We’re not talking about circus sex theater in front of the kids, but the fact remains there is no proof that intimacy in front of children will scar them for life.
Our modern puritanism continues to feed off a Victorian sensibility that the display of nudity and sex around children will confuse them and turn them against God. Let us not forget that the Victorians, because of their misguided repressions, created a backlash by inventing the type of pornography that not even Ron Jeremy could imagine.
By hiding love from our children and telling yarns of storks and the dangers of nudity, we risk instilling certain insecurities around body issues and the illicitness of love. Love does not have to be a dirty act hidden from our kids. Instead, we have an opportunity to demonstrate that there is no place in marriage for exploitation, ugliness and insecurities in a loving relationship.
According to Doctor Ian Kerner, “No studies have shown that a child who sees his or her parents having sex is going to be psychologically damaged. Interestingly, children who are raised in homes with parents who are comfortable with nudity – those who change clothes and bathe in front of the kids – are found to be more sexually healthy.”
Our American generation was raised with the idea we need divisions in life to make for a happy family. Our houses reflect this attitude in architecture – living room, home office, dining room, family room, basement, attic, kitchen and bedrooms. By constantly separating and sequestering our shared family lives, we teach embarrassment and insecurity when these divisions are compromised. It is good for parents to teach children that your love transcends secrecy. By eating dinners in front of the television, doing office work in the family room or making love in the middle of the day (even in the kitchen!), children learn that openness and honesty can be shared everywhere.
To make this point clearer we can reference the fact that many generations grew up in one-room cabins exposing children to the intimacies of parents. While growing up in one room cabins, Laura Ingalls Wilder and her sisters saw it and Abraham Lincoln saw it. Martina Kuhnert wrote a heart-warming history about raising two children in a one room cabin:
What about our love life? It’s still going strong. We’ve just gotten creative. Unless you prefer your love bedridden, your sleeping quarters are not the only appropriate place to enjoy romance.
The sacredness of sex is important to instill, and a ceremonial shutting of the bedroom door will demonstrate to a child that parents are participating in an act of love.
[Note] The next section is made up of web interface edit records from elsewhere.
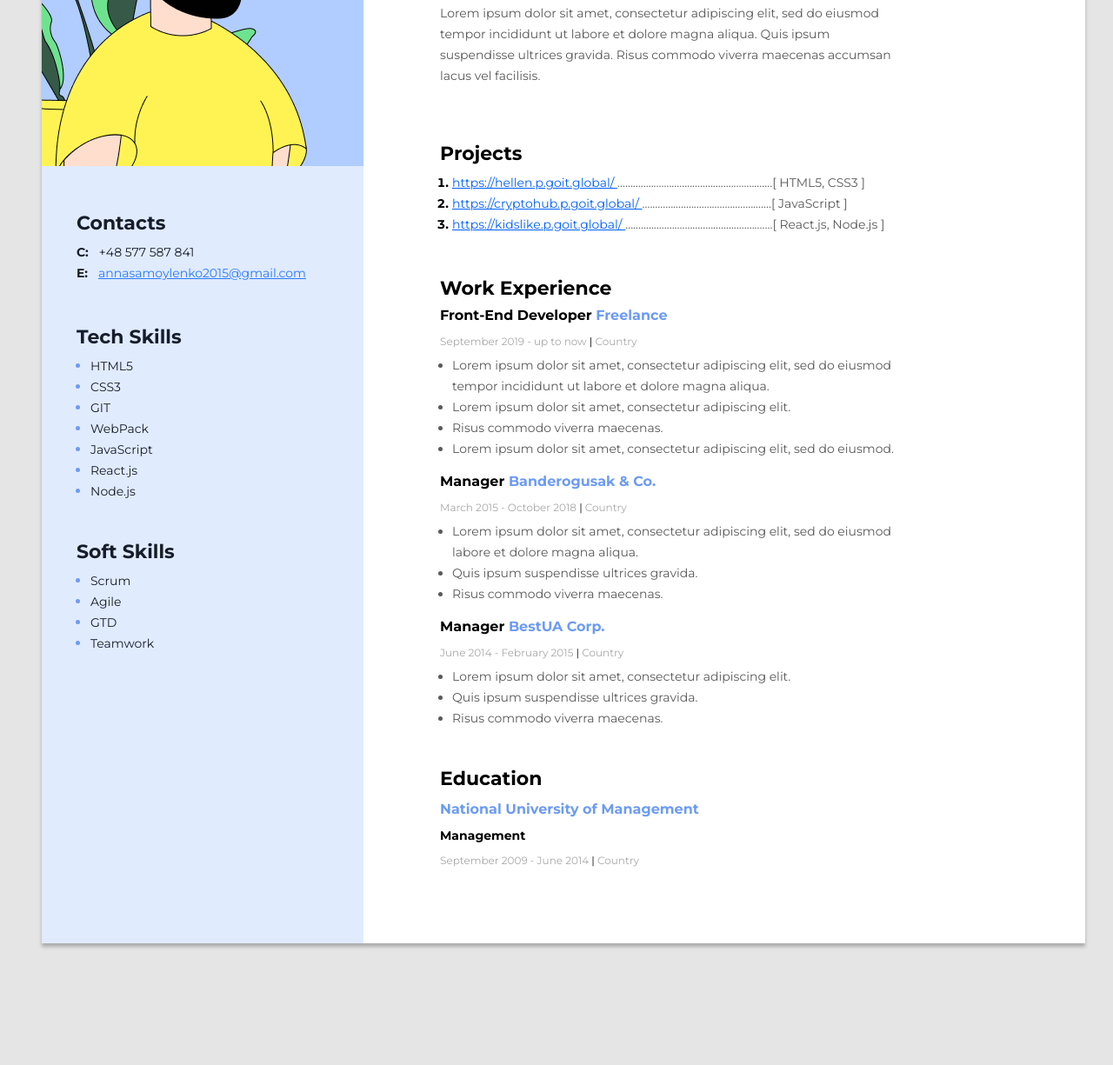
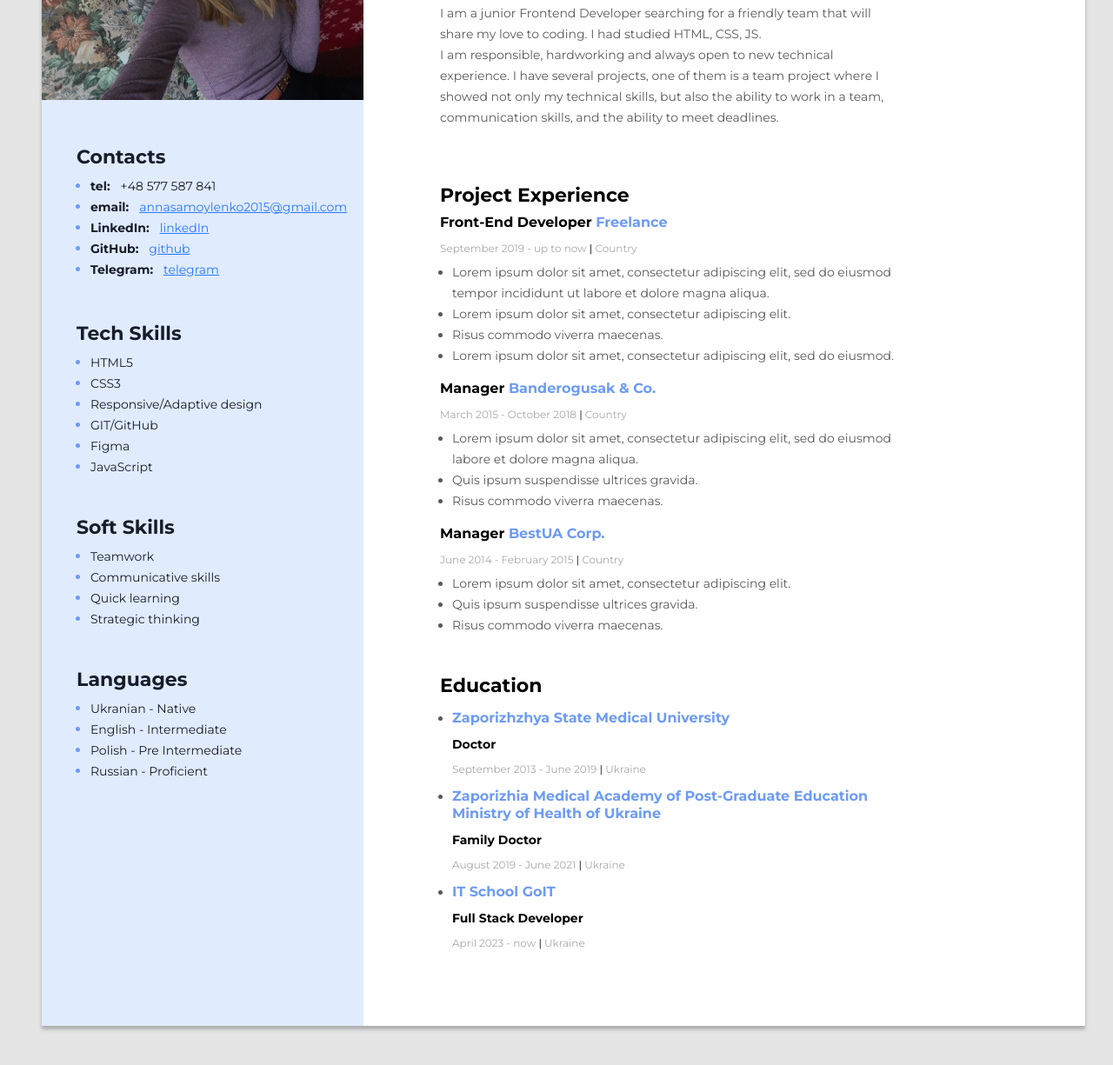
Before and after one commit to Annargb/resume, a plain HTML site: page index.html in a window 1280 px wide. Shown: the part 251-1476 px from the top of the page at 87% size. Before the commit the page ends 1384 px from the top, so only its background shows below. Drawn offline with Linux system fonts and the light colour scheme.

Commit message:
add new section

```diff
--- a/css/styles.css
+++ b/css/styles.css
@@ -16,7 +16,7 @@ body {
 /* Main content */
 .main-content {
   padding: 88px;
-  width: 100%
+  width: 100%;
 }
 
 .main-content-title {
@@ -189,7 +189,8 @@ body {
   margin: 48px 0 0 40px;
 }
 
-.soft-skills-container {
+.soft-skills-container,
+.languages-container {
   margin: 44px 0 0 40px;
 }
 
--- a/index.html
+++ b/index.html
@@ -27,14 +27,17 @@
           <h1 class="my-name">Hanna Samoilenko</h1>
 
           <p class="my-descr">
-            Lorem ipsum dolor sit amet, consectetur adipiscing elit, sed do
-            eiusmod tempor incididunt ut labore et dolore magna aliqua. Quis
-            ipsum suspendisse ultrices gravida. Risus commodo viverra maecenas
-            accumsan lacus vel facilisis.
+            I am a junior Frontend Developer searching for a friendly team that
+            will share my love to coding. I had studied HTML, CSS, JS. <br />
+            I am responsible, hardworking and always open to new technical
+            experience. I have several projects, one of them is a team project
+            where I showed not only my technical skills, but also the ability to
+            work in a team, communication skills, and the ability to meet
+            deadlines.
           </p>
         </div>
 
-        <!-- My projects -->
+        <!-- My projects
         <div class="projects-container">
           <h3 class="main-content-title">Projects</h3>
 
@@ -44,29 +47,40 @@
                 >https://hellen.p.goit.global/
               </a>
               <span class="project-item-descr"
-                >............................................................[ HTML5, CSS3 ]</span
+                >............................................................[
+                HTML5, CSS3 ]</span
               >
             </li>
 
             <li class="project-item">
-              <a href="https://cryptohub.p.goit.global/" class="project-item-link"
+              <a
+                href="https://cryptohub.p.goit.global/"
+                class="project-item-link"
                 >https://cryptohub.p.goit.global/
               </a>
-              <span class="project-item-descr">..................................................[ JavaScript ]</span>
+              <span class="project-item-descr"
+                >..................................................[ JavaScript
+                ]</span
+              >
             </li>
 
             <li class="project-item">
-              <a href="https://kidslike.p.goit.global/" class="project-item-link"
+              <a
+                href="https://kidslike.p.goit.global/"
+                class="project-item-link"
                 >https://kidslike.p.goit.global/
               </a>
-              <span class="project-item-descr">.........................................................[ React.js, Node.js ]</span>
+              <span class="project-item-descr"
+                >.........................................................[
+                React.js, Node.js ]</span
+              >
             </li>
           </ol>
-        </div>
+        </div> -->
 
         <!-- Work experience -->
         <div class="work-experience-container">
-          <h3 class="main-content-title">Work Experience</h3>
+          <h3 class="main-content-title">Project Experience</h3>
 
           <!-- Company 1  -->
           <div class="work-experience-place">
@@ -74,7 +88,8 @@
               Front-End Developer
               <span class="work-experience-company">Freelance</span>
             </h4>
-            <p class="work-period">September 2019 - up to now
+            <p class="work-period">
+              September 2019 - up to now
               <span class="text-divider">|</span> Country
             </p>
             <ul class="work-duties-list">
@@ -83,7 +98,9 @@
                 eiusmod tempor incididunt ut labore et dolore magna aliqua.
               </li>
 
-              <li class="work-duties">Lorem ipsum dolor sit amet, consectetur adipiscing elit.</li>
+              <li class="work-duties">
+                Lorem ipsum dolor sit amet, consectetur adipiscing elit.
+              </li>
 
               <li class="work-duties">Risus commodo viverra maecenas.</li>
 
@@ -100,7 +117,8 @@
               Manager
               <span class="work-experience-company">Banderogusak & Co.</span>
             </h4>
-            <p class="work-period">March 2015 - October 2018
+            <p class="work-period">
+              March 2015 - October 2018
               <span class="text-divider">|</span> Country
             </p>
             <ul class="work-duties-list">
@@ -108,23 +126,30 @@
                 Lorem ipsum dolor sit amet, consectetur adipiscing elit, sed do
                 eiusmod labore et dolore magna aliqua.
               </li>
-              <li class="work-duties">Quis ipsum suspendisse ultrices gravida.</li>
+              <li class="work-duties">
+                Quis ipsum suspendisse ultrices gravida.
+              </li>
               <li class="work-duties">Risus commodo viverra maecenas.</li>
             </ul>
           </div>
 
           <!-- Company 3 -->
-          <div class="work-experience-place" >
+          <div class="work-experience-place">
             <h4 class="work-experience-position">
               Manager
               <span class="work-experience-company">BestUA Corp.</span>
             </h4>
-            <p class="work-period">June 2014 - February 2015
+            <p class="work-period">
+              June 2014 - February 2015
               <span class="text-divider">|</span> Country
             </p>
             <ul class="work-duties-list">
-              <li class="work-duties">Lorem ipsum dolor sit amet, consectetur adipiscing elit.</li>
-              <li class="work-duties">Quis ipsum suspendisse ultrices gravida.</li>
+              <li class="work-duties">
+                Lorem ipsum dolor sit amet, consectetur adipiscing elit.
+              </li>
+              <li class="work-duties">
+                Quis ipsum suspendisse ultrices gravida.
+              </li>
               <li class="work-duties">Risus commodo viverra maecenas.</li>
             </ul>
           </div>
@@ -133,18 +158,44 @@
         <!-- Education -->
         <div class="education-container">
           <h3 class="main-content-title">Education</h3>
-          <h4 class="education-place">National University of Management</h4>
-          <h5 class="education-profession">Management</h5>
-          <p class="education-period">September 2009 - June 2014
-            <span class="text-divider">|</span> Country
+          <ul class="work-duties-list">
+            <li class="work-duties">
+              <h4 class="education-place">
+                Zaporizhzhya State Medical University
+              </h4>
+              <h5 class="education-profession">Doctor</h5>
+              <p class="education-period">
+                September 2013 - June 2019
+                <span class="text-divider">|</span> Ukraine
               </p>
+            </li>
+            <li class="work-duties">
+              <h4 class="education-place">
+                Zaporizhia Medical Academy of Post-Graduate Education Ministry
+                of Health of Ukraine
+              </h4>
+              <h5 class="education-profession">Family Doctor</h5>
+              <p class="education-period">
+                August 2019 - June 2021
+                <span class="text-divider">|</span> Ukraine
+              </p>
+            </li>
+            <li class="work-duties">
+              <h4 class="education-place">IT School GoIT</h4>
+              <h5 class="education-profession">Full Stack Developer</h5>
+              <p class="education-period">
+                April 2023 - now
+                <span class="text-divider">|</span> Ukraine
+              </p>
+            </li>
+          </ul>
         </div>
       </div>
 
       <!-- Sidebar -->
       <aside class="sidebar">
         <img
-          src="./img/frame-1.png"
+          src="./img/photo_2022-05-28_19-57-34.jpg"
           alt="My photo"
           width="370px"
           class="my-photo"
@@ -153,19 +204,50 @@
         <!-- Contacts -->
         <div class="contacts-container">
           <h3 class="sidebar-title">Contacts</h3>
+          <ul class="skill-list">
+            <li class="skill-list-item">
               <p class="contacts-item">
-            <span class="contacts-type">C: </span>
+                <span class="contacts-type">tel: </span>
                 <a href="tel:+48577587841" class="contacs-number"
                   >+48 577 587 841</a
                 >
               </p>
-
+            </li>
+            <li class="skill-list-item">
               <p class="contacts-item">
-            <span class="contacts-type">E: </span>
+                <span class="contacts-type">email: </span>
                 <a href="mailto:t.goitinskiy@gmail.com" class="contacts-email"
                   >annasamoylenko2015@gmail.com</a
                 >
               </p>
+            </li>
+            <li class="skill-list-item">
+              <p class="contacts-item">
+                <span class="contacts-type">LinkedIn: </span>
+                <a
+                  href="https://www.linkedin.com/in/hanna-samoilenko-904b0b272/"
+                  class="contacts-email"
+                  >linkedIn</a
+                >
+              </p>
+            </li>
+            <li class="skill-list-item">
+              <p class="contacts-item">
+                <span class="contacts-type">GitHub: </span>
+                <a href="https://github.com/Annargb" class="contacts-email"
+                  >github</a
+                >
+              </p>
+            </li>
+            <li class="skill-list-item">
+              <p class="contacts-item">
+                <span class="contacts-type">Telegram: </span>
+                <a href="https://t.me/hanna_samoylenko" class="contacts-email"
+                  >telegram</a
+                >
+              </p>
+            </li>
+          </ul>
         </div>
 
         <!-- Tech skills -->
@@ -179,20 +261,23 @@
               <span class="skill-list-text">CSS3</span>
             </li>
             <li class="skill-list-item">
-              <span class="skill-list-text">GIT</span>
+              <span class="skill-list-text">Responsive/Adaptive design</span>
             </li>
             <li class="skill-list-item">
-              <span class="skill-list-text">WebPack</span>
+              <span class="skill-list-text">GIT/GitHub</span>
+            </li>
+            <li class="skill-list-item">
+              <span class="skill-list-text">Figma</span>
             </li>
             <li class="skill-list-item">
               <span class="skill-list-text">JavaScript</span>
             </li>
-            <li class="skill-list-item">
+            <!-- <li class="skill-list-item">
               <span class="skill-list-text">React.js</span>
             </li>
             <li class="skill-list-item">
               <span class="skill-list-text">Node.js</span>
-            </li>
+            </li> -->
           </ul>
         </div>
 
@@ -201,16 +286,44 @@
           <h3 class="sidebar-title">Soft Skills</h3>
           <ul class="skill-list">
             <li class="skill-list-item">
-              <span class="skill-list-text">Scrum</span>
+              <span class="skill-list-text">Teamwork</span>
             </li>
             <li class="skill-list-item">
+              <span class="skill-list-text">Communicative skills</span>
+            </li>
+            <li class="skill-list-item">
+              <span class="skill-list-text">Quick learning</span>
+            </li>
+            <li class="skill-list-item">
+              <span class="skill-list-text">Strategic thinking</span>
+            </li>
+            <!-- <li class="skill-list-item">
               <span class="skill-list-text">Agile</span>
             </li>
             <li class="skill-list-item">
               <span class="skill-list-text">GTD</span>
+            </li> -->
+            <!-- <li class="skill-list-item">
+              <span class="skill-list-text">Scrum</span>
+            </li> -->
+          </ul>
+        </div>
+
+        <!-- Languages -->
+        <div class="languages-container">
+          <h3 class="sidebar-title">Languages</h3>
+          <ul class="skill-list">
+            <li class="skill-list-item">
+              <span class="skill-list-text">Ukranian - Native</span>
             </li>
             <li class="skill-list-item">
-              <span class="skill-list-text">Teamwork</span>
+              <span class="skill-list-text">English - Intermediate</span>
+            </li>
+            <li class="skill-list-item">
+              <span class="skill-list-text">Polish - Pre Intermediate</span>
+            </li>
+            <li class="skill-list-item">
+              <span class="skill-list-text">Russian - Proficient</span>
             </li>
           </ul>
         </div>
```
Also changed, not shown: img/photo_2022-05-28_19-57-34.jpg (added). Lines whose indentation alone changed are shown as unchanged.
Children do not need to see all the hot and steamy details of a good romp, but getting busted by a three year old for having sex under the sheets is a perfect opportunity for teaching the sacredness of “mommy and daddy time.”